#### Work to complete:
Leaving out the images, please output every entry exactly as it appears.

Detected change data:
—————

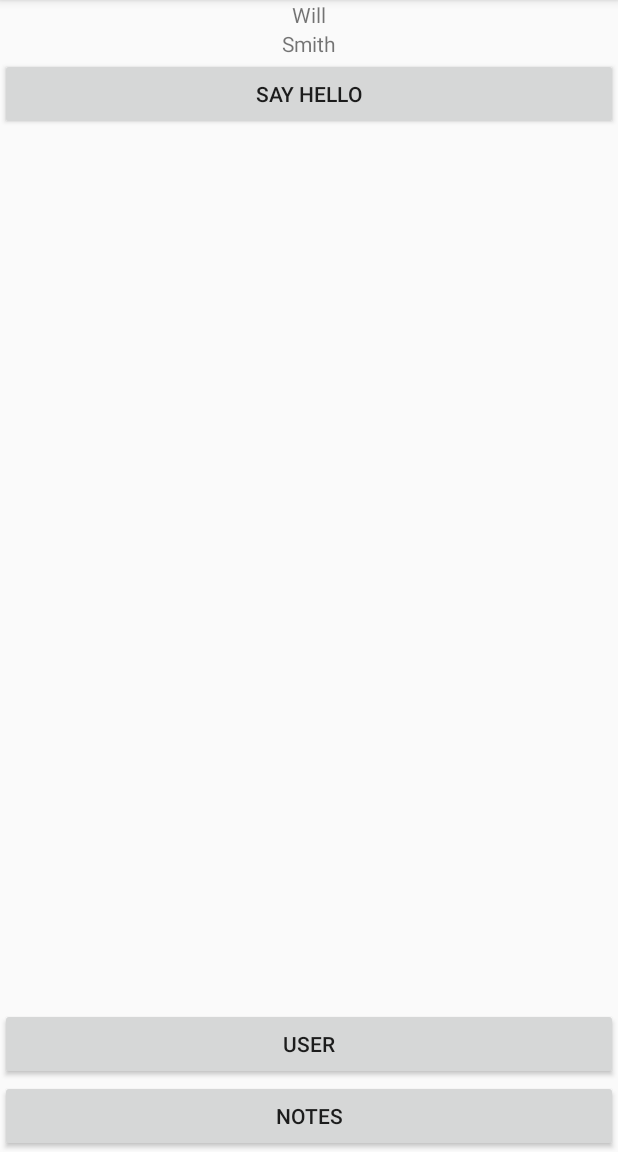
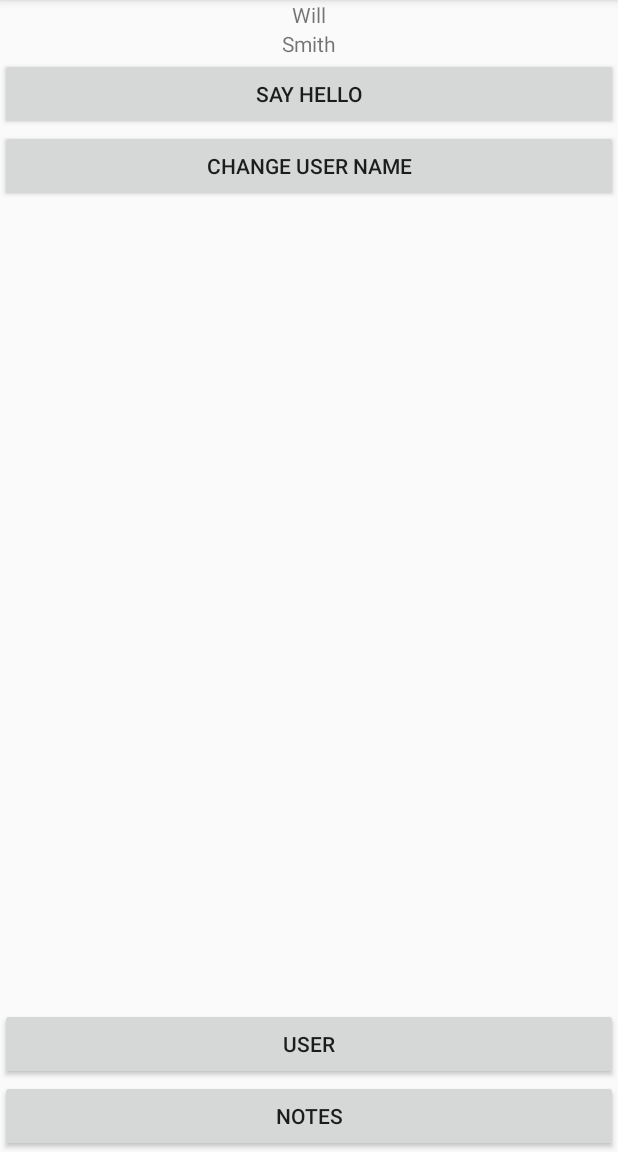
Before and after one commit to xiaoRoy/GrowthCodeLab, an Android app: the DataBindingActivity screen opened directly, with no data from a screen before it, after a tap on "USER", on a phone screen of 412 x 824 dp, the part 84-1236 px from its top. Run offline under Robolectric (Android 15) with nearby library versions, the phone set to English and light mode, and no system bars; our stand-ins replace data binding.

Commit message:
Finished Observable objects.

```diff
--- a/app/src/main/java/com/learn/growthcodelab/activity/DataBindingActivity.java
+++ b/app/src/main/java/com/learn/growthcodelab/activity/DataBindingActivity.java
@@ -9,7 +9,7 @@ import android.view.View;
 
 import com.learn.growthcodelab.R;
 import com.learn.growthcodelab.databinding.ActivityDataBindingBinding;
-import com.learn.growthcodelab.databinding.Users.UserFragment;
+import com.learn.growthcodelab.databinding.users.UserFragment;
 import com.learn.growthcodelab.databinding.notes.NotesFragment;
 
 
--- a/app/src/main/java/com/learn/growthcodelab/databinding/model/User.java
+++ b/app/src/main/java/com/learn/growthcodelab/databinding/model/User.java
@@ -1,6 +1,11 @@
 package com.learn.growthcodelab.databinding.model;
 
-public class User {
+import android.databinding.BaseObservable;
+import android.databinding.Bindable;
+
+import com.android.databinding.library.baseAdapters.BR;
+
+public class User extends BaseObservable {
 
     private String firstName;
     private String lastName;
@@ -10,19 +15,23 @@ public class User {
         this.lastName = lastName;
     }
 
+    @Bindable
     public String getFirstName() {
         return firstName;
     }
 
     public void setFirstName(String firstName) {
         this.firstName = firstName;
+        notifyPropertyChanged(BR.firstName);
     }
 
+    @Bindable
     public String getLastName() {
         return lastName;
     }
 
     public void setLastName(String lastName) {
         this.lastName = lastName;
+        notifyPropertyChanged(BR.lastName);
     }
 }
--- a/app/src/main/java/com/learn/growthcodelab/databinding/Users/UserClickHandler.java
+++ b/app/src/main/java/com/learn/growthcodelab/databinding/users/UserClickHandler.java
@@ -1,8 +1,10 @@
-package com.learn.growthcodelab.databinding.Users;
+package com.learn.growthcodelab.databinding.users;
 
 
 import com.learn.growthcodelab.databinding.model.User;
 
 public interface UserClickHandler {
     void onShowMessageClicked(User user);
+
+    void changUserName(User user);
 }
--- a/app/src/main/res/layout/fragment_user.xml
+++ b/app/src/main/res/layout/fragment_user.xml
@@ -11,7 +11,7 @@
         />
         <variable
             name="userClickHandler"
-            type="com.learn.growthcodelab.databinding.Users.UserClickHandler"
+            type="com.learn.growthcodelab.databinding.users.UserClickHandler"
         />
     </data>
 
@@ -41,5 +41,11 @@
             android:text="@string/s_data_binding_user_say_hello"
             android:onClick="@{() -> userClickHandler.onShowMessageClicked(user)}"
             />
+        <Button
+            android:layout_width="match_parent"
+            android:layout_height="wrap_content"
+            android:text="@string/s_data_binding_user_change_user_name"
+            android:onClick="@{view -> userClickHandler.changUserName(user)}"
+            />
     </LinearLayout>
 </layout>
--- a/app/src/main/res/values/strings.xml
+++ b/app/src/main/res/values/strings.xml
@@ -11,5 +11,6 @@
 
     <string name="s_data_binding_user_hello">Hello I am %1$s %2$s.</string>
     <string name="s_data_binding_user_say_hello">Say Hello</string>
+    <string name="s_data_binding_user_change_user_name">Change User Name</string>
     <string name="s_data_binding_add_new_note">Add New Note</string>
 </resources>
```
Also changed, not shown: app/src/main/java/com/learn/growthcodelab/databinding/users/UserFragment.java (renamed from app/src/main/java/com/learn/growthcodelab/databinding/Users/UserFragment.java, +8 -1 lines).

—————

#### Written response:
Before and after one commit to xiaoRoy/GrowthCodeLab, an Android app: the DataBindingActivity screen opened directly, with no data from a screen before it, after a tap on "USER", on a phone screen of 412 x 824 dp, the part 84-1236 px from its top. Run offline under Robolectric (Android 15) with nearby library versions, the phone set to English and light mode, and no system bars; our stand-ins replace data binding.

Commit message:
Finished Observable objects.

```diff
--- a/app/src/main/java/com/learn/growthcodelab/activity/DataBindingActivity.java
+++ b/app/src/main/java/com/learn/growthcodelab/activity/DataBindingActivity.java
@@ -9,7 +9,7 @@ import android.view.View;
 
 import com.learn.growthcodelab.R;
 import com.learn.growthcodelab.databinding.ActivityDataBindingBinding;
-import com.learn.growthcodelab.databinding.Users.UserFragment;
+import com.learn.growthcodelab.databinding.users.UserFragment;
 import com.learn.growthcodelab.databinding.notes.NotesFragment;
 
 
--- a/app/src/main/java/com/learn/growthcodelab/databinding/model/User.java
+++ b/app/src/main/java/com/learn/growthcodelab/databinding/model/User.java
@@ -1,6 +1,11 @@
 package com.learn.growthcodelab.databinding.model;
 
-public class User {
+import android.databinding.BaseObservable;
+import android.databinding.Bindable;
+
+import com.android.databinding.library.baseAdapters.BR;
+
+public class User extends BaseObservable {
 
     private String firstName;
     private String lastName;
@@ -10,19 +15,23 @@ public class User {
         this.lastName = lastName;
     }
 
+    @Bindable
     public String getFirstName() {
         return firstName;
     }
 
     public void setFirstName(String firstName) {
         this.firstName = firstName;
+        notifyPropertyChanged(BR.firstName);
     }
 
+    @Bindable
     public String getLastName() {
         return lastName;
     }
 
     public void setLastName(String lastName) {
         this.lastName = lastName;
+        notifyPropertyChanged(BR.lastName);
     }
 }
--- a/app/src/main/java/com/learn/growthcodelab/databinding/Users/UserClickHandler.java
+++ b/app/src/main/java/com/learn/growthcodelab/databinding/users/UserClickHandler.java
@@ -1,8 +1,10 @@
-package com.learn.growthcodelab.databinding.Users;
+package com.learn.growthcodelab.databinding.users;
 
 
 import com.learn.growthcodelab.databinding.model.User;
 
 public interface UserClickHandler {
     void onShowMessageClicked(User user);
+
+    void changUserName(User user);
 }
--- a/app/src/main/res/layout/fragment_user.xml
+++ b/app/src/main/res/layout/fragment_user.xml
@@ -11,7 +11,7 @@
         />
         <variable
             name="userClickHandler"
-            type="com.learn.growthcodelab.databinding.Users.UserClickHandler"
+            type="com.learn.growthcodelab.databinding.users.UserClickHandler"
         />
     </data>
 
@@ -41,5 +41,11 @@
             android:text="@string/s_data_binding_user_say_hello"
             android:onClick="@{() -> userClickHandler.onShowMessageClicked(user)}"
             />
+        <Button
+            android:layout_width="match_parent"
+            android:layout_height="wrap_content"
+            android:text="@string/s_data_binding_user_change_user_name"
+            android:onClick="@{view -> userClickHandler.changUserName(user)}"
+            />
     </LinearLayout>
 </layout>
--- a/app/src/main/res/values/strings.xml
+++ b/app/src/main/res/values/strings.xml
@@ -11,5 +11,6 @@
 
     <string name="s_data_binding_user_hello">Hello I am %1$s %2$s.</string>
     <string name="s_data_binding_user_say_hello">Say Hello</string>
+    <string name="s_data_binding_user_change_user_name">Change User Name</string>
     <string name="s_data_binding_add_new_note">Add New Note</string>
 </resources>
```
Also changed, not shown: app/src/main/java/com/learn/growthcodelab/databinding/users/UserFragment.java (renamed from app/src/main/java/com/learn/growthcodelab/databinding/Users/UserFragment.java, +8 -1 lines).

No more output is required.